Work task
Copy each line of the listing where the word "gstatic" can be found.

The data
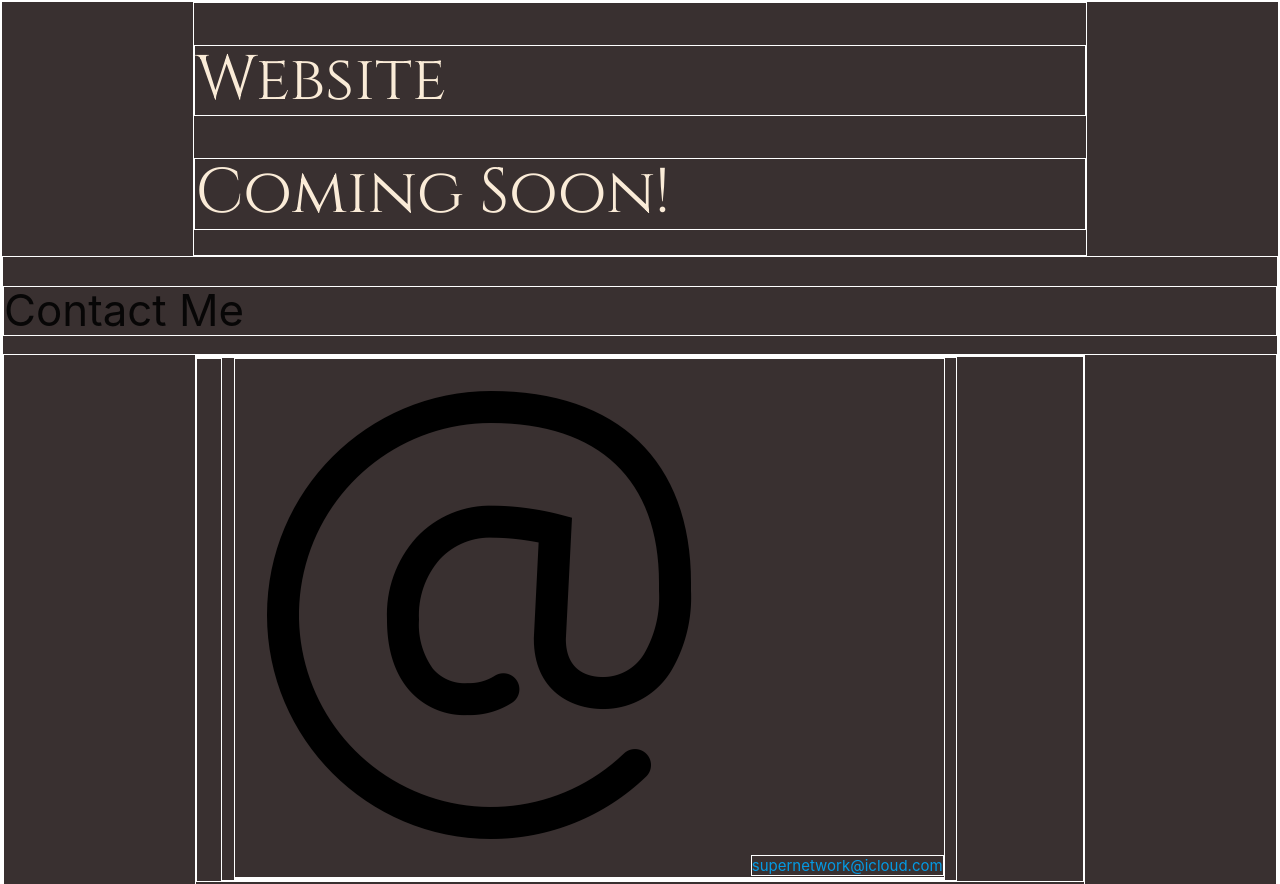
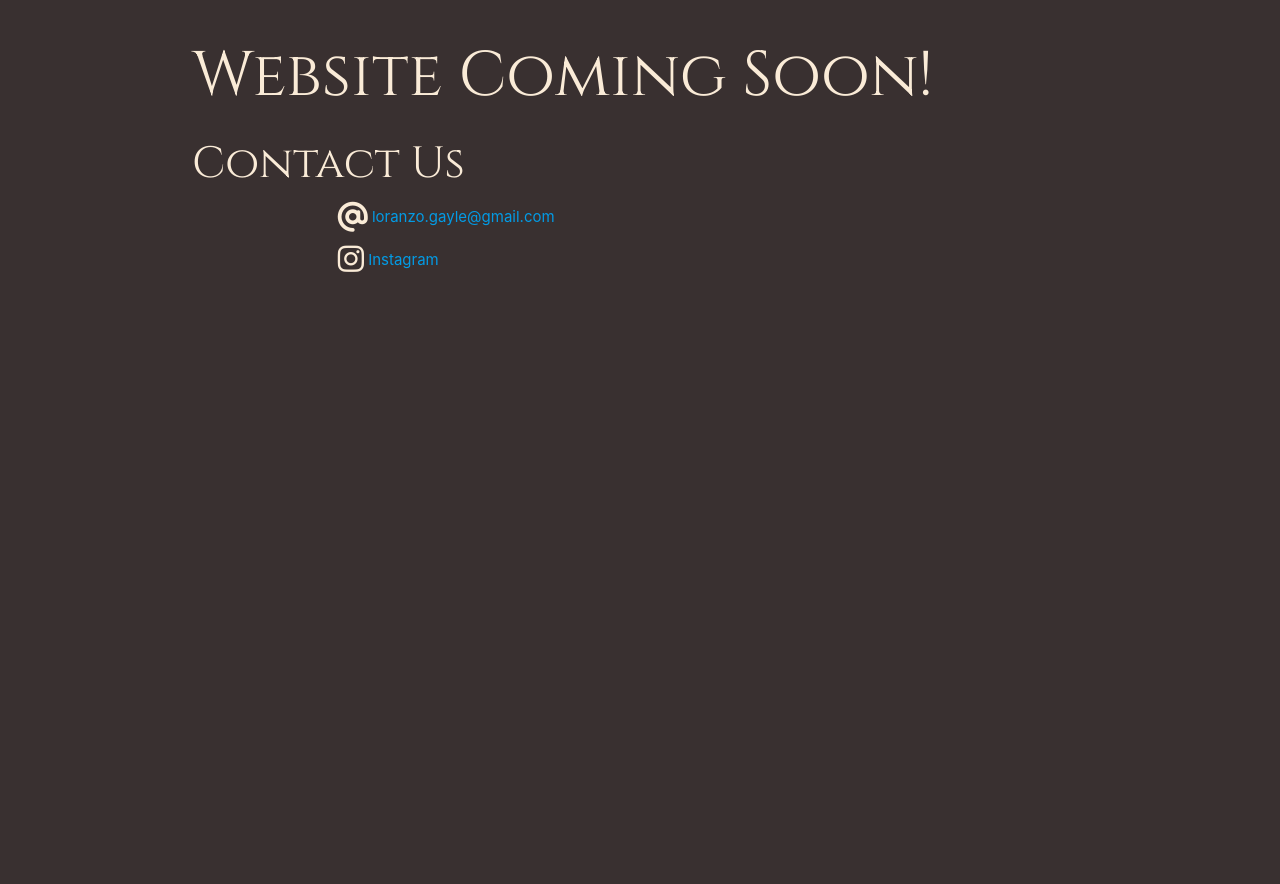
Before and after one commit to lp5786766/loranzos-table, a plain HTML site: page index.html in a window 1280 px wide. Shown: the top 884 px of the page. After the commit the page ends 800 px from the top, so only its background shows below. Drawn offline with nearby package versions, Linux system fonts and the light colour scheme.

Commit message:
cleaned up formatting

```diff
--- a/index.html
+++ b/index.html
@@ -2,11 +2,15 @@
 <html>
   <head>
     <meta charset="UTF-8" />
-    <!-- <meta http-equiv="X-UA-Compatible" content="IE=edge" /> -->
-    <!-- <meta name="viewport" content="width=device-width, initial-scale=1.0" /> -->
+    <meta http-equiv="X-UA-Compatible" content="IE=edge" />
+    <!--Let browser know website is optimized for mobile-->
+    <meta name="viewport" content="width=device-width, initial-scale=1.0" />
     <title>Loranzo's Table</title>
     <!--Import Google Icon Font-->
-    <link href="https://fonts.googleapis.com/icon?family=Material+Icons" rel="stylesheet">
+    <link
+      href="https://fonts.googleapis.com/icon?family=Material+Icons"
+      rel="stylesheet"
+    />
     <!-- Compiled and minified Materialize CSS -->
     <link
       rel="stylesheet"
@@ -14,46 +18,51 @@
     />
 
     <link rel="stylesheet" href="style.css" />
-    <link rel="preconnect" href="https://fonts.googleapis.com">
-<link rel="preconnect" href="https://fonts.gstatic.com" crossorigin>
-<link href="https://fonts.googleapis.com/css2?family=Cinzel:wght@400;500&display=swap" rel="stylesheet">
-    <!--Let browser know website is optimized for mobile-->
-    <meta name="viewport" content="width=device-width, initial-scale=1.0"/>
+    <link rel="preconnect" href="https://fonts.googleapis.com" />
+    <link rel="preconnect" href="https://fonts.gstatic.com" crossorigin />
+    <link
+      href="https://fonts.googleapis.com/css2?family=Cinzel:wght@400;500&display=swap"
+      rel="stylesheet"
+    />
+
+    <!-- link to fontawesome icons -->
+    <link
+      rel="stylesheet"
+      href="https://cdnjs.cloudflare.com/ajax/libs/font-awesome/6.0.0-beta2/css/all.min.css"
+      integrity="sha512-YWzhKL2whUzgiheMoBFwW8CKV4qpHQAEuvilg9FAn5VJUDwKZZxkJNuGM4XkWuk94WCrrwslk8yWNGmY1EduTA=="
+      crossorigin="anonymous"
+      referrerpolicy="no-referrer"
+    />
+    <script
+      src="https://kit.fontawesome.com/26b6718224.js"
+      crossorigin="anonymous"
+    ></script>
   </head>
 
   <body>
     <div class="container">
-        <h1>Website</h1>
-        <h1>Coming Soon!</h1>
-      </div>
+      <h1>Website Coming Soon!</h1>
       <section id="contact-me" class="row contact">
-        <h3>Contact Me</h3>
+        <h3>Contact Us</h3>
 
         <div class="content">
           <div class="container">
             <!-- Email and Social Media -->
 
             <div class="row">
-              <div class="col s 4"></div>
-              <div class="col s 4">
+              <div class="col s6">
                 <div class="contactimg">
-                  <img src="/assets/eml.png" alt="Email logo" />
-                  <a href="#">supernetwork@icloud.com</a>
+                  <i class="fa-solid fa-at fa-2xl"></i>
+                  <a href="#">loranzo.gayle@gmail.com</a>
                 </div>
-                <div class="border"></div>
               </div>
             </div>
 
             <div class="row">
-
-
-
-
-              <div class="col-md-3">
-                <div class="contactimg">
-                  <img src="assets\ins.png" alt="Instagram logo" />
+              <div class="col s4">
+                <i class="fa-brands fa-instagram fa-2xl"></i>
                 <a
-                    href="https://www.instagram.com/luba_pecha/?hl=en"
+                  href="https://www.instagram.com/loranzos_table/"
                   target="_blank"
                   >Instagram</a
                 >
@@ -61,8 +70,9 @@
             </div>
           </div>
         </div>
+      </section>
     </div>
-      </section>
+
     <!--JavaScript at end of body for optimized loading-->
     <script type="text/javascript" src="js/materialize.min.js"></script>
   </body>
--- a/style.css
+++ b/style.css
@@ -1,9 +1,18 @@
 * {
     background-color: rgb(57, 48, 48);
-    border: 1px solid white;
+    /* border: 1px solid white; */
 }
 
 h1 {
     color: antiquewhite;
     font-family: 'Cinzel', serif;
 }
+
+h3 {
+    color: antiquewhite;
+    font-family: 'Cinzel', serif;
+}
+
+i {
+    color: antiquewhite;
+}
```
Lines whose indentation alone changed are shown as unchanged.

Written solution
-<link rel="preconnect" href="https://fonts.gstatic.com" crossorigin>
+    <link rel="preconnect" href="https://fonts.gstatic.com" crossorigin />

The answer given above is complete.